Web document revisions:
....
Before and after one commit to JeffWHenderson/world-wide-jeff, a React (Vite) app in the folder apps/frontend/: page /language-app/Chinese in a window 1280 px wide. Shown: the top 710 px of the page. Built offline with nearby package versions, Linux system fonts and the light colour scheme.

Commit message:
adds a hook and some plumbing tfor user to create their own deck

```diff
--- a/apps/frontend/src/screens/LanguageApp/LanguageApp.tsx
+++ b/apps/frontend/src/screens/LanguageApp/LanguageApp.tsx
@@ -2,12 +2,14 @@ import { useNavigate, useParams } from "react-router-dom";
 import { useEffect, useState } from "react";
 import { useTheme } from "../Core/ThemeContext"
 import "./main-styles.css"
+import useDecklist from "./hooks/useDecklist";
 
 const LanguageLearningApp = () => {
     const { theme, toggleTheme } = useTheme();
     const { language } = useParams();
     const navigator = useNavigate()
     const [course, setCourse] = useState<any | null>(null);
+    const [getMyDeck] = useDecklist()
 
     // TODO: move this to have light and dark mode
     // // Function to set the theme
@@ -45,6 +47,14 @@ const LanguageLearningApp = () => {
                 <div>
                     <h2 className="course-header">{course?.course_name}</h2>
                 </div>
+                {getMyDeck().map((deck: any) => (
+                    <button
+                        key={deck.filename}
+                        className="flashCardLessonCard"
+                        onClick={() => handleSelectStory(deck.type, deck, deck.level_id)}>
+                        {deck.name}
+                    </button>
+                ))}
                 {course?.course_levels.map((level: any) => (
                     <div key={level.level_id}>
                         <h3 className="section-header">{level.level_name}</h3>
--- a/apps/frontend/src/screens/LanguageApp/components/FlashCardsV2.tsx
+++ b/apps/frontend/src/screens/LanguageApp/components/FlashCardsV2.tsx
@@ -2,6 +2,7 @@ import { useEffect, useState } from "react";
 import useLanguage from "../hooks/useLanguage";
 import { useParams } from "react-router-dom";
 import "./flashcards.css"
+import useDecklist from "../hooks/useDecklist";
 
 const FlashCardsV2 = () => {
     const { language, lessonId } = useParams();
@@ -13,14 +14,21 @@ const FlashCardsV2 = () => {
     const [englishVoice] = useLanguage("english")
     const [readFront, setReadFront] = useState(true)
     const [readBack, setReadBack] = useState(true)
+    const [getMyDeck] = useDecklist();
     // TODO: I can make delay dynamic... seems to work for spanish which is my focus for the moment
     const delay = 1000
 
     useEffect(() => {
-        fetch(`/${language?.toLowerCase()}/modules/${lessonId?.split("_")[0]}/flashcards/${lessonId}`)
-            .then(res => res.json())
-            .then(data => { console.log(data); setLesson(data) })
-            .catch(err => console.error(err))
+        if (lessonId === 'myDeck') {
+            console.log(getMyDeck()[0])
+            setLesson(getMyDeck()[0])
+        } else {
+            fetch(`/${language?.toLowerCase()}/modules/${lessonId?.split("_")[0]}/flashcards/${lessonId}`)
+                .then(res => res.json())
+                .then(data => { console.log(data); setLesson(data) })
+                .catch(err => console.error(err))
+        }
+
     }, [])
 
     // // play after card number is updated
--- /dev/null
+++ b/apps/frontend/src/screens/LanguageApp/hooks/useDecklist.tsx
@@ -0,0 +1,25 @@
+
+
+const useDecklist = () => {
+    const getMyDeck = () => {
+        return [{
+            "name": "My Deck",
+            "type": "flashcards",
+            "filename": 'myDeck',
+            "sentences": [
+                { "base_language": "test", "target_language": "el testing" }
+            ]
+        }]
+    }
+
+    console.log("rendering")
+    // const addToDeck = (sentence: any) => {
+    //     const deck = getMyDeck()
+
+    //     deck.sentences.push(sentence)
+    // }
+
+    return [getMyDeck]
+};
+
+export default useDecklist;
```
....
Without changing a word, write out each entry again.

__TASK RESPONSE__.
Before and after one commit to JeffWHenderson/world-wide-jeff, a React (Vite) app in the folder apps/frontend/: page /language-app/Chinese in a window 1280 px wide. Shown: the top 710 px of the page. Built offline with nearby package versions, Linux system fonts and the light colour scheme.

Commit message:
adds a hook and some plumbing tfor user to create their own deck

```diff
--- a/apps/frontend/src/screens/LanguageApp/LanguageApp.tsx
+++ b/apps/frontend/src/screens/LanguageApp/LanguageApp.tsx
@@ -2,12 +2,14 @@ import { useNavigate, useParams } from "react-router-dom";
 import { useEffect, useState } from "react";
 import { useTheme } from "../Core/ThemeContext"
 import "./main-styles.css"
+import useDecklist from "./hooks/useDecklist";
 
 const LanguageLearningApp = () => {
     const { theme, toggleTheme } = useTheme();
     const { language } = useParams();
     const navigator = useNavigate()
     const [course, setCourse] = useState<any | null>(null);
+    const [getMyDeck] = useDecklist()
 
     // TODO: move this to have light and dark mode
     // // Function to set the theme
@@ -45,6 +47,14 @@ const LanguageLearningApp = () => {
                 <div>
                     <h2 className="course-header">{course?.course_name}</h2>
                 </div>
+                {getMyDeck().map((deck: any) => (
+                    <button
+                        key={deck.filename}
+                        className="flashCardLessonCard"
+                        onClick={() => handleSelectStory(deck.type, deck, deck.level_id)}>
+                        {deck.name}
+                    </button>
+                ))}
                 {course?.course_levels.map((level: any) => (
                     <div key={level.level_id}>
                         <h3 className="section-header">{level.level_name}</h3>
--- a/apps/frontend/src/screens/LanguageApp/components/FlashCardsV2.tsx
+++ b/apps/frontend/src/screens/LanguageApp/components/FlashCardsV2.tsx
@@ -2,6 +2,7 @@ import { useEffect, useState } from "react";
 import useLanguage from "../hooks/useLanguage";
 import { useParams } from "react-router-dom";
 import "./flashcards.css"
+import useDecklist from "../hooks/useDecklist";
 
 const FlashCardsV2 = () => {
     const { language, lessonId } = useParams();
@@ -13,14 +14,21 @@ const FlashCardsV2 = () => {
     const [englishVoice] = useLanguage("english")
     const [readFront, setReadFront] = useState(true)
     const [readBack, setReadBack] = useState(true)
+    const [getMyDeck] = useDecklist();
     // TODO: I can make delay dynamic... seems to work for spanish which is my focus for the moment
     const delay = 1000
 
     useEffect(() => {
-        fetch(`/${language?.toLowerCase()}/modules/${lessonId?.split("_")[0]}/flashcards/${lessonId}`)
-            .then(res => res.json())
-            .then(data => { console.log(data); setLesson(data) })
-            .catch(err => console.error(err))
+        if (lessonId === 'myDeck') {
+            console.log(getMyDeck()[0])
+            setLesson(getMyDeck()[0])
+        } else {
+            fetch(`/${language?.toLowerCase()}/modules/${lessonId?.split("_")[0]}/flashcards/${lessonId}`)
+                .then(res => res.json())
+                .then(data => { console.log(data); setLesson(data) })
+                .catch(err => console.error(err))
+        }
+
     }, [])
 
     // // play after card number is updated
--- /dev/null
+++ b/apps/frontend/src/screens/LanguageApp/hooks/useDecklist.tsx
@@ -0,0 +1,25 @@
+
+
+const useDecklist = () => {
+    const getMyDeck = () => {
+        return [{
+            "name": "My Deck",
+            "type": "flashcards",
+            "filename": 'myDeck',
+            "sentences": [
+                { "base_language": "test", "target_language": "el testing" }
+            ]
+        }]
+    }
+
+    console.log("rendering")
+    // const addToDeck = (sentence: any) => {
+    //     const deck = getMyDeck()
+
+    //     deck.sentences.push(sentence)
+    // }
+
+    return [getMyDeck]
+};
+
+export default useDecklist;
```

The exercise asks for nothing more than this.